GIVEN INFORMATION:
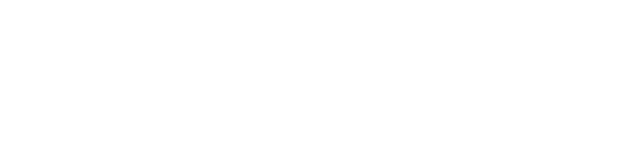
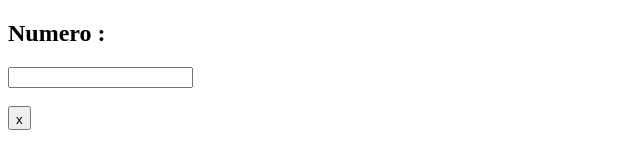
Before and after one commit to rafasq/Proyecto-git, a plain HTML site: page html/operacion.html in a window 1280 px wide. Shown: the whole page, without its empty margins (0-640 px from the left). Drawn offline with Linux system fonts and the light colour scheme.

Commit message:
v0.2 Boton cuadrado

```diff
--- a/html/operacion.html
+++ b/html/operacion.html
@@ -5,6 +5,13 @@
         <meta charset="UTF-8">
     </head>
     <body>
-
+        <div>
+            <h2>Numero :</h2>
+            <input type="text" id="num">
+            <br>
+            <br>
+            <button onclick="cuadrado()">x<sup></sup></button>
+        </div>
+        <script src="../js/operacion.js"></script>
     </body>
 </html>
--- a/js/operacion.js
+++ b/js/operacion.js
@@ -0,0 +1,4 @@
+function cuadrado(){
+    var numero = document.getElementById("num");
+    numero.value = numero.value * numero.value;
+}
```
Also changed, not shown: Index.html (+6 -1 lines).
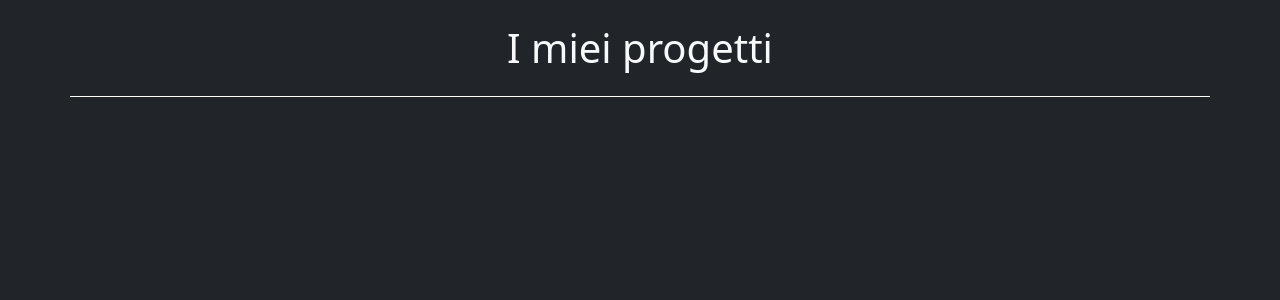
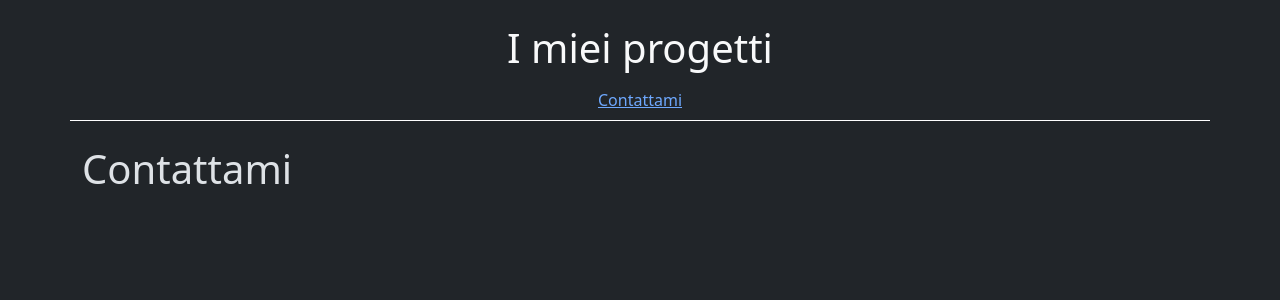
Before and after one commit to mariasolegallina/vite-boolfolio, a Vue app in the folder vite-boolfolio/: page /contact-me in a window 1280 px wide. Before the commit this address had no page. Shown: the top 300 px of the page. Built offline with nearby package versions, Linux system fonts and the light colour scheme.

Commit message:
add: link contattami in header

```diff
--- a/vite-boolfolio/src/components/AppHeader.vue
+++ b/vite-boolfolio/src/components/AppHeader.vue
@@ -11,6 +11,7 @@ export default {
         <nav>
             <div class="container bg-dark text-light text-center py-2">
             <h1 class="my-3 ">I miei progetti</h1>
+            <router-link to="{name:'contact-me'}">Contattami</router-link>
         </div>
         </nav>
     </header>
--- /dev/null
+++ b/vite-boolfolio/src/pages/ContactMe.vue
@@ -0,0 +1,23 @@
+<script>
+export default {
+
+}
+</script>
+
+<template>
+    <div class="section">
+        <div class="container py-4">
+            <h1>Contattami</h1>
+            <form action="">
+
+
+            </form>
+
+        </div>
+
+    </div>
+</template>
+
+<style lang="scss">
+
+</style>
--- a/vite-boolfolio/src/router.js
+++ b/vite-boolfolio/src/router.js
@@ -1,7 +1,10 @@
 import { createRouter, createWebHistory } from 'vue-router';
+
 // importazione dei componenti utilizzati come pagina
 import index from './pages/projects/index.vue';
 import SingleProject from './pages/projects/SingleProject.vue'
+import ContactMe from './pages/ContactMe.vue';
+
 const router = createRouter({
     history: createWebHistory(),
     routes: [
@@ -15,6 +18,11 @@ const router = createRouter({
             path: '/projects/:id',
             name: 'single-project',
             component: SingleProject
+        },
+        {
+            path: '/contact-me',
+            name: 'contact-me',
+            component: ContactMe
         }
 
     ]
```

TASK TO COMPLETE:
Return the material word for word. Pictures are not part of the copy.

ANSWER BOX:
Before and after one commit to rafasq/Proyecto-git, a plain HTML site: page html/operacion.html in a window 1280 px wide. Shown: the whole page, without its empty margins (0-640 px from the left). Drawn offline with Linux system fonts and the light colour scheme.

Commit message:
v0.2 Boton cuadrado

```diff
--- a/html/operacion.html
+++ b/html/operacion.html
@@ -5,6 +5,13 @@
         <meta charset="UTF-8">
     </head>
     <body>
-
+        <div>
+            <h2>Numero :</h2>
+            <input type="text" id="num">
+            <br>
+            <br>
+            <button onclick="cuadrado()">x<sup></sup></button>
+        </div>
+        <script src="../js/operacion.js"></script>
     </body>
 </html>
--- a/js/operacion.js
+++ b/js/operacion.js
@@ -0,0 +1,4 @@
+function cuadrado(){
+    var numero = document.getElementById("num");
+    numero.value = numero.value * numero.value;
+}
```
Also changed, not shown: Index.html (+6 -1 lines).
Before and after one commit to mariasolegallina/vite-boolfolio, a Vue app in the folder vite-boolfolio/: page /contact-me in a window 1280 px wide. Before the commit this address had no page. Shown: the top 300 px of the page. Built offline with nearby package versions, Linux system fonts and the light colour scheme.

Commit message:
add: link contattami in header

```diff
--- a/vite-boolfolio/src/components/AppHeader.vue
+++ b/vite-boolfolio/src/components/AppHeader.vue
@@ -11,6 +11,7 @@ export default {
         <nav>
             <div class="container bg-dark text-light text-center py-2">
             <h1 class="my-3 ">I miei progetti</h1>
+            <router-link to="{name:'contact-me'}">Contattami</router-link>
         </div>
         </nav>
     </header>
--- /dev/null
+++ b/vite-boolfolio/src/pages/ContactMe.vue
@@ -0,0 +1,23 @@
+<script>
+export default {
+
+}
+</script>
+
+<template>
+    <div class="section">
+        <div class="container py-4">
+            <h1>Contattami</h1>
+            <form action="">
+
+
+            </form>
+
+        </div>
+
+    </div>
+</template>
+
+<style lang="scss">
+
+</style>
--- a/vite-boolfolio/src/router.js
+++ b/vite-boolfolio/src/router.js
@@ -1,7 +1,10 @@
 import { createRouter, createWebHistory } from 'vue-router';
+
 // importazione dei componenti utilizzati come pagina
 import index from './pages/projects/index.vue';
 import SingleProject from './pages/projects/SingleProject.vue'
+import ContactMe from './pages/ContactMe.vue';
+
 const router = createRouter({
     history: createWebHistory(),
     routes: [
@@ -15,6 +18,11 @@ const router = createRouter({
             path: '/projects/:id',
             name: 'single-project',
             component: SingleProject
+        },
+        {
+            path: '/contact-me',
+            name: 'contact-me',
+            component: ContactMe
         }
 
     ]
```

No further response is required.